▶ TASK GOAL:
Copy each line of the records below that mentions the word "other".

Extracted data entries

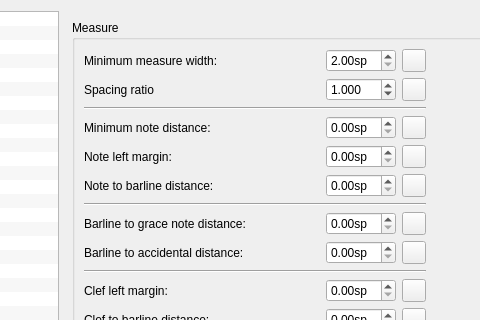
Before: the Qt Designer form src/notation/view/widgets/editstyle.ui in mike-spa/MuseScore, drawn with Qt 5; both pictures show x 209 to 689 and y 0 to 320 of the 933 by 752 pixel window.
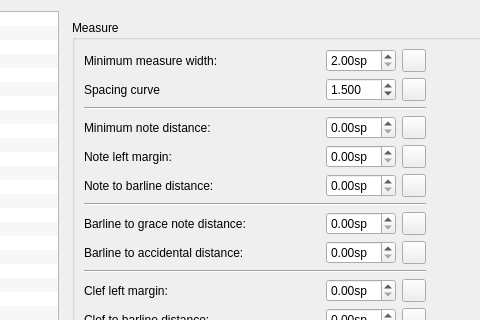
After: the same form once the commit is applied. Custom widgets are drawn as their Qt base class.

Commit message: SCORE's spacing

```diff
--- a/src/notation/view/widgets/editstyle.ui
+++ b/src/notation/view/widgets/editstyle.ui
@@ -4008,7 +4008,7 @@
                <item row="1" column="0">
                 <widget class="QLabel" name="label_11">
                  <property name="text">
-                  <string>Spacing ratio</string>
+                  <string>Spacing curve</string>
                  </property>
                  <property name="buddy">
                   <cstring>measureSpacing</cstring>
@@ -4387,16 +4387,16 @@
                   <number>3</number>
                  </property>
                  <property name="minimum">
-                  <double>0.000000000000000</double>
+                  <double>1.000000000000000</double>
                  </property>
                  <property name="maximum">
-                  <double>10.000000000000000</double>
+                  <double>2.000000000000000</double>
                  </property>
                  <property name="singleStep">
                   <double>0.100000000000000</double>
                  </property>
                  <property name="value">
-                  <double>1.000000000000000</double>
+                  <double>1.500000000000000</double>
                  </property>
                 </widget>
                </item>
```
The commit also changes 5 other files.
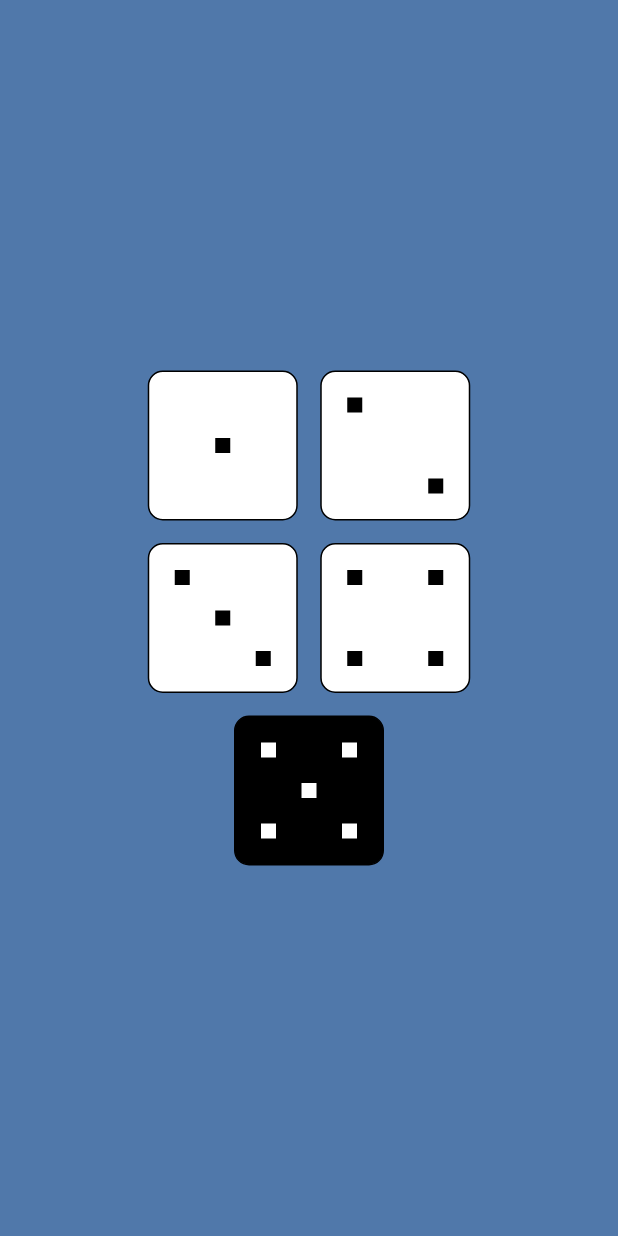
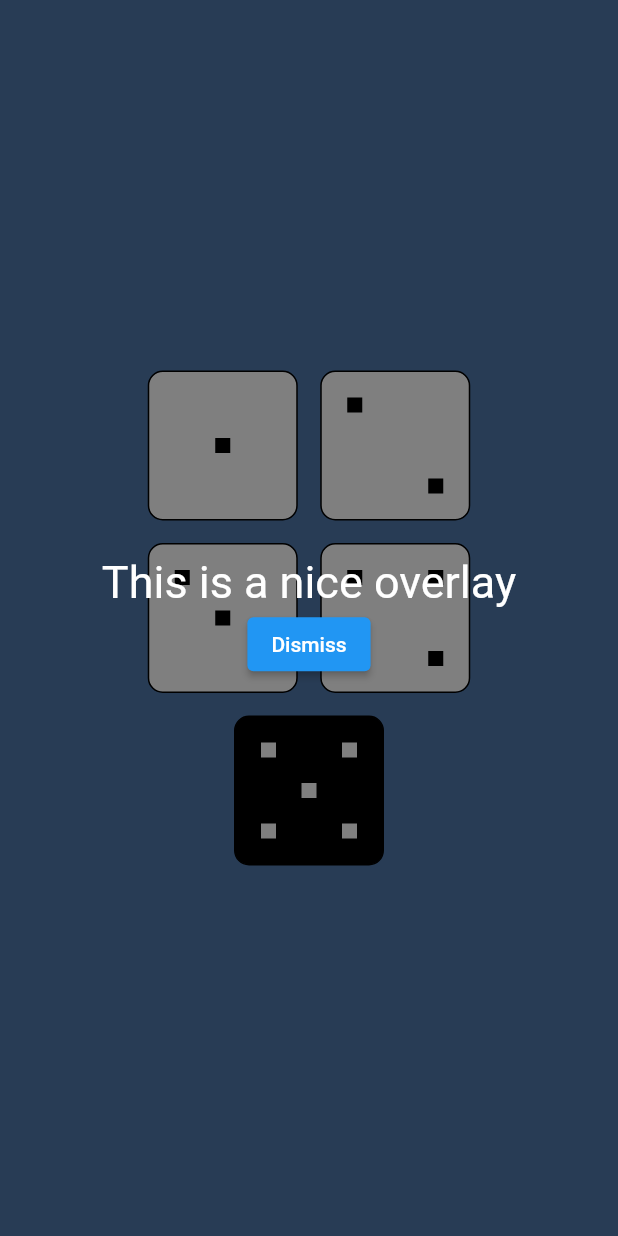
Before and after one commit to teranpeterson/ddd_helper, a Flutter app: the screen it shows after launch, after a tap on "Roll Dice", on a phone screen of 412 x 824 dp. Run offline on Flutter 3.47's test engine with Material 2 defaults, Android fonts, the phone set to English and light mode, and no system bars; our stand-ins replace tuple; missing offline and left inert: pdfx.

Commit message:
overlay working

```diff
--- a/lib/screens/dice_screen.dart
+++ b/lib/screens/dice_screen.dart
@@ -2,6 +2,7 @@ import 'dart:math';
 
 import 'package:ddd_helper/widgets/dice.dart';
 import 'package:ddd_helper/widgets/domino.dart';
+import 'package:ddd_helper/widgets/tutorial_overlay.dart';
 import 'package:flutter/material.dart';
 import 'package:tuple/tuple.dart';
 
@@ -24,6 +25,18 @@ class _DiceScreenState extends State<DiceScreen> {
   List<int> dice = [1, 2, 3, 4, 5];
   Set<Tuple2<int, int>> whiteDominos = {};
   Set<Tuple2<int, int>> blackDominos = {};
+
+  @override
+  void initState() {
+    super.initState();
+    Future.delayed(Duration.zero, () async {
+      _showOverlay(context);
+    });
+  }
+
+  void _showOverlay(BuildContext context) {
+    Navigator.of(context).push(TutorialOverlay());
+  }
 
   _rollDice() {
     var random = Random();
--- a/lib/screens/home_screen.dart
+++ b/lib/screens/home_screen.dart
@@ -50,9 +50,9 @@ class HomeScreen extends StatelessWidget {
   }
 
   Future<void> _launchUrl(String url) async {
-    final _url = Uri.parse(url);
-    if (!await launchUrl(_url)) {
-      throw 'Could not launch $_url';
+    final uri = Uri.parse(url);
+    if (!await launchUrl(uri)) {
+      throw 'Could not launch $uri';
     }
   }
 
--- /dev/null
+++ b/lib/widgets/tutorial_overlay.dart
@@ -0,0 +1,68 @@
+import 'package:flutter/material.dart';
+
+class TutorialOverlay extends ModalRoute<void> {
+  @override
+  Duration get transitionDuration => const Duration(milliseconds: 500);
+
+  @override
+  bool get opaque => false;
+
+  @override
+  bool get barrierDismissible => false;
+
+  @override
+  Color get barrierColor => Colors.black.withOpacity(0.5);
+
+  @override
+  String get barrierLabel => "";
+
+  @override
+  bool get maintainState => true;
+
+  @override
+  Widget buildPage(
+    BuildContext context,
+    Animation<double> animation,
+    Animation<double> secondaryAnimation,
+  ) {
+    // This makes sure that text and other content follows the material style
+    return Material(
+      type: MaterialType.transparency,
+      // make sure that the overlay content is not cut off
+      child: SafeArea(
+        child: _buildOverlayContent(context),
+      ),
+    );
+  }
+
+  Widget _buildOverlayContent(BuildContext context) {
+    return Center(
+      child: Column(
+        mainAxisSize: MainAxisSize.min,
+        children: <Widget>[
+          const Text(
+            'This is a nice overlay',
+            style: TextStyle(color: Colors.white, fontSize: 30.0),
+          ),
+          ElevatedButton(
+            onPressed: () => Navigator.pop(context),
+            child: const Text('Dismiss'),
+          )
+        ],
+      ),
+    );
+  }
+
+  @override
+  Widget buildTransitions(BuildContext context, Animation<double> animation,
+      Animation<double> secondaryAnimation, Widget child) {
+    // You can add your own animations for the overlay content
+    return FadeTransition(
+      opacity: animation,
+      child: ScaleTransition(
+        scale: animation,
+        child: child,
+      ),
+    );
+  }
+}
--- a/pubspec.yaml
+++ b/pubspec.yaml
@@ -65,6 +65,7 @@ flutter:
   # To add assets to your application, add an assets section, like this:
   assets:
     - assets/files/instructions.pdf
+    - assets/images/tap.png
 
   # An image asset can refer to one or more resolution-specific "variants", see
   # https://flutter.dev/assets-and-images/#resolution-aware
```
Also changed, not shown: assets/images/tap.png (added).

▶ SOLUTION TO THIS TASK:
The commit also changes 5 other files.
+    // This makes sure that text and other content follows the material style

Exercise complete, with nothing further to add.